Rather, the district court appears to have concluded that, even though there were thirteen copied works and thus thirteen infringed copyrights, the last sentence of § 504(c)(1) required the court to award only seven statutory damage awards, one for each of the defendants-appellees' CD products. That sentence provides that “[f]or the purposes of this subsection, all the parts of a compilation or derivative work constitute one work.”17 U.S.C. § 504(c)(1). The district court must have believed that if two or more of the plaintiffs' copyrighted works were included by the defendants on a single CD, that CD was a “compilation” that constituted only one work for purposes of computing statutory damages.

To be sure, the last sentence of § 504(c)(1) is facially ambiguous as to the question posed here: whether a compilation that infringes multiple separate copyrights and is created without the authorization of the infringed copyrights' owners constitutes “one work.” But this court has already answered that question in the negative. In Twin Peaks Productions v. Publications International, 996 F.2d 1366 (2d Cir.1993), the issue presented was whether eight separately written teleplays of the television show Twin Peaks, illegally copied into one book published by the defendant, id. at 1370-78, constituted eight works or one work for purposes of statutory damages under § 504(c)(1). We held that the defendant's unauthorized compilation of multiple separate copyrights did not trigger the last sentence of § 504(c)(1) and that eight awards, not one award, of statutory damages were warranted. As in Twin Peaks, there is no evidence here that any of the separately copyrighted works were included in a compilation authorized by the copyright owners. Rather, the compilations were created by the defendants. Thus, Twin Peaks is squarely controlling. Each of the plaintiffs' separate copyrighted works constitutes one work for purposes of § 504(c)(1), and accordingly the defendants' infringement of thirteen copyrights by copying thirteen songs onto seven distinct CD products warrants thirteen statutory damage awards. On remand, the district court should allow the plaintiffs-appellants to recover thirteen awards of statutory damages, each in an amount not less than $500 or more than $100,000 as the court considers just. See 17 U.S.C. § 504(c).

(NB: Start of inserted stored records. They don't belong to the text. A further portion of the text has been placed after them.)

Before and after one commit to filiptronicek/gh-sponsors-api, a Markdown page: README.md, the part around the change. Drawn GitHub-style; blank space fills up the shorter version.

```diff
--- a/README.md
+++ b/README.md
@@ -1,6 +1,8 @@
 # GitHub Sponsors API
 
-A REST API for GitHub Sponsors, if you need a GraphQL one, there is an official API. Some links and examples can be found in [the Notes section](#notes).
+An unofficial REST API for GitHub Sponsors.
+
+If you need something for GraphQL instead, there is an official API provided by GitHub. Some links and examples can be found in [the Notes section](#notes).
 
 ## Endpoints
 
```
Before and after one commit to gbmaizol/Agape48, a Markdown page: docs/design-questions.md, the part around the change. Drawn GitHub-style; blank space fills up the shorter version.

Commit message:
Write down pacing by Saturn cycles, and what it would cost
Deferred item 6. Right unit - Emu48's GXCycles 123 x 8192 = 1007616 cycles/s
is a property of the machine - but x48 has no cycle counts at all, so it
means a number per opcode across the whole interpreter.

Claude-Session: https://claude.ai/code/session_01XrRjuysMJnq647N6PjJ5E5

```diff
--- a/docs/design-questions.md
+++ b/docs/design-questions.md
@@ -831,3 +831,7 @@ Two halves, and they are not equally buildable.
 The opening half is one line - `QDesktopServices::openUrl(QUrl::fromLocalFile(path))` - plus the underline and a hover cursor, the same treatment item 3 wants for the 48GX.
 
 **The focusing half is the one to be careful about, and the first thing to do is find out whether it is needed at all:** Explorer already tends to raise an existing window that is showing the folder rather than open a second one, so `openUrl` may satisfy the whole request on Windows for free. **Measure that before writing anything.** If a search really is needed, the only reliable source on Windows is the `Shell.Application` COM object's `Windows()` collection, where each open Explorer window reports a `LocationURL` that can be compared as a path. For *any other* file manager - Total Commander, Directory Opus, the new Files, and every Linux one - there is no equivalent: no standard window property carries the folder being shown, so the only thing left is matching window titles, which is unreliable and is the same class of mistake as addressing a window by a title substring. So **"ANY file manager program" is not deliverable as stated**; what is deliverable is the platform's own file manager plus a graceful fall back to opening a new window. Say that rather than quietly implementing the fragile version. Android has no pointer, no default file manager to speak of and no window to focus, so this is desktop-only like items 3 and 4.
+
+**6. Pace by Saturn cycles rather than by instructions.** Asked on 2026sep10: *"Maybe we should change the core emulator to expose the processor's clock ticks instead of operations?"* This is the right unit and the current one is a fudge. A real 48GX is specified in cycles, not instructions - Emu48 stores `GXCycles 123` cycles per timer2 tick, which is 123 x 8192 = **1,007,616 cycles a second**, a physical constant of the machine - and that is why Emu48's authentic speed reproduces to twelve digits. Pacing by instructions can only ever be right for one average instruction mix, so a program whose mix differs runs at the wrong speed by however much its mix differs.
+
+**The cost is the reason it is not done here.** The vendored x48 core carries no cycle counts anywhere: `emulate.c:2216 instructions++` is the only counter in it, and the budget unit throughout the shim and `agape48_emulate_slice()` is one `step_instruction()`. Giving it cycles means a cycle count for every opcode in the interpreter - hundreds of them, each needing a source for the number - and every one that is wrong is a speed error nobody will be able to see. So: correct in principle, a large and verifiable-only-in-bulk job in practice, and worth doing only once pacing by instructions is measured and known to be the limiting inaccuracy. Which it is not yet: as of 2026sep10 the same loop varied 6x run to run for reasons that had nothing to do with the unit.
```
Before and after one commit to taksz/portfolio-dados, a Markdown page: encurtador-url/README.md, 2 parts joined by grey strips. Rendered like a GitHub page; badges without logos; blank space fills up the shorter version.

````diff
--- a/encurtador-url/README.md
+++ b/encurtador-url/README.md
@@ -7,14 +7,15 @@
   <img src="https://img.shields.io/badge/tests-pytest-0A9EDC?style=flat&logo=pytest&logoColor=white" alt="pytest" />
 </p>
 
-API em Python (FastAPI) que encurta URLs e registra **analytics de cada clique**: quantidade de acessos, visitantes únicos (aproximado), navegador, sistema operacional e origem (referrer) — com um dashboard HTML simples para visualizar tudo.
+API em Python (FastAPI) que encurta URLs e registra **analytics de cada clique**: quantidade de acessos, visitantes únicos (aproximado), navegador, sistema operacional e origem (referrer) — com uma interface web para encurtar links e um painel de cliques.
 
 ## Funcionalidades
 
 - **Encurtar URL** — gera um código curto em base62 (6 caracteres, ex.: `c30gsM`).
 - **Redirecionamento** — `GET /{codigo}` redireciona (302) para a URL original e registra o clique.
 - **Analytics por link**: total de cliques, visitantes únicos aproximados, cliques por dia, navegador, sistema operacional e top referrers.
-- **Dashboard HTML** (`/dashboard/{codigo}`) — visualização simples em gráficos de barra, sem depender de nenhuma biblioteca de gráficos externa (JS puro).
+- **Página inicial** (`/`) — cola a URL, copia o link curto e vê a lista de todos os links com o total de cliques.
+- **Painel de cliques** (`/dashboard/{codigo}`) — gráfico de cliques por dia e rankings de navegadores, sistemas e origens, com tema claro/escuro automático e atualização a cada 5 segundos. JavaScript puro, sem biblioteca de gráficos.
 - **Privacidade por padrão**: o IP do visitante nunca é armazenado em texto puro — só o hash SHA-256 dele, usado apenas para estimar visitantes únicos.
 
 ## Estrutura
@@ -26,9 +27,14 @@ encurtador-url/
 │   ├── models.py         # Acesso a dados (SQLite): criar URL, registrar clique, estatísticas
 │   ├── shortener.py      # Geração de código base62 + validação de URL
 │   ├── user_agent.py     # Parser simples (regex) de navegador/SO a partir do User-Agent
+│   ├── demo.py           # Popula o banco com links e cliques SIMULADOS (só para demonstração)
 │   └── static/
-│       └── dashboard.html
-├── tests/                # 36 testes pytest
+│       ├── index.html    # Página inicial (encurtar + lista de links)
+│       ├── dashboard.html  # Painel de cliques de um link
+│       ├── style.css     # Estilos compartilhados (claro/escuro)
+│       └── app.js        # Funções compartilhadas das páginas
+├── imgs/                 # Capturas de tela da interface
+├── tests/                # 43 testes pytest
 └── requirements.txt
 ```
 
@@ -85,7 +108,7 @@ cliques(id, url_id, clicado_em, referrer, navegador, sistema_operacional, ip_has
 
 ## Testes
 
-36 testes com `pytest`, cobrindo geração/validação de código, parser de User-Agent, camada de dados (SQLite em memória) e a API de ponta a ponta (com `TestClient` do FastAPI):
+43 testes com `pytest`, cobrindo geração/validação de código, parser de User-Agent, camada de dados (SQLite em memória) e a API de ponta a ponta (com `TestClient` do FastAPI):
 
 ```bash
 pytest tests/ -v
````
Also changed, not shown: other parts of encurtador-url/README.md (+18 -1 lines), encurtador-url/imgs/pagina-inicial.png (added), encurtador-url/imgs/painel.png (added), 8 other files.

FN4. In Twin Peaks, we left open the question whether the “overlapping copyrights” doctrine of Robert Stigwood Group Ltd. v. O'Reilly, 530 F.2d 1096 (2d Cir.1976), survived the passage of the Copyright Act of 1976 because we found ourselves confronted only by the “easy case” in which the infringed copyrights were plainly separate. Twin Peaks, 996 F.2d at 1381. … We need not decide today the vitality of the overlapping-copyrights doctrine because the defendants did not raise this argument and have thus waived it. Norton v. Sam's Club, 145 F.3d 114, 117 (2d Cir.1998).


We VACATE the judgments of the district court and REMAND these cases for the district court to recalculate the amount of statutory damages consistent with this opinion.

1 comment:

Mark Jaffe said...

It's a very logical decision, which also makes sense from a policy perspective.
Because none of the underlying works were authorized, the entire work cannot be deemed a compilation for the purposes of determining damages.

To hold the contrary, plaintiffs would find that their damages would be limited because, not despite, an infringer's activity was greater in scope.
It would create an incentive for infringers to have an "a long as we're past curfew" mentality. The more infringing we do on a single "compilation," the less we'd pay out to an individual plaintiff.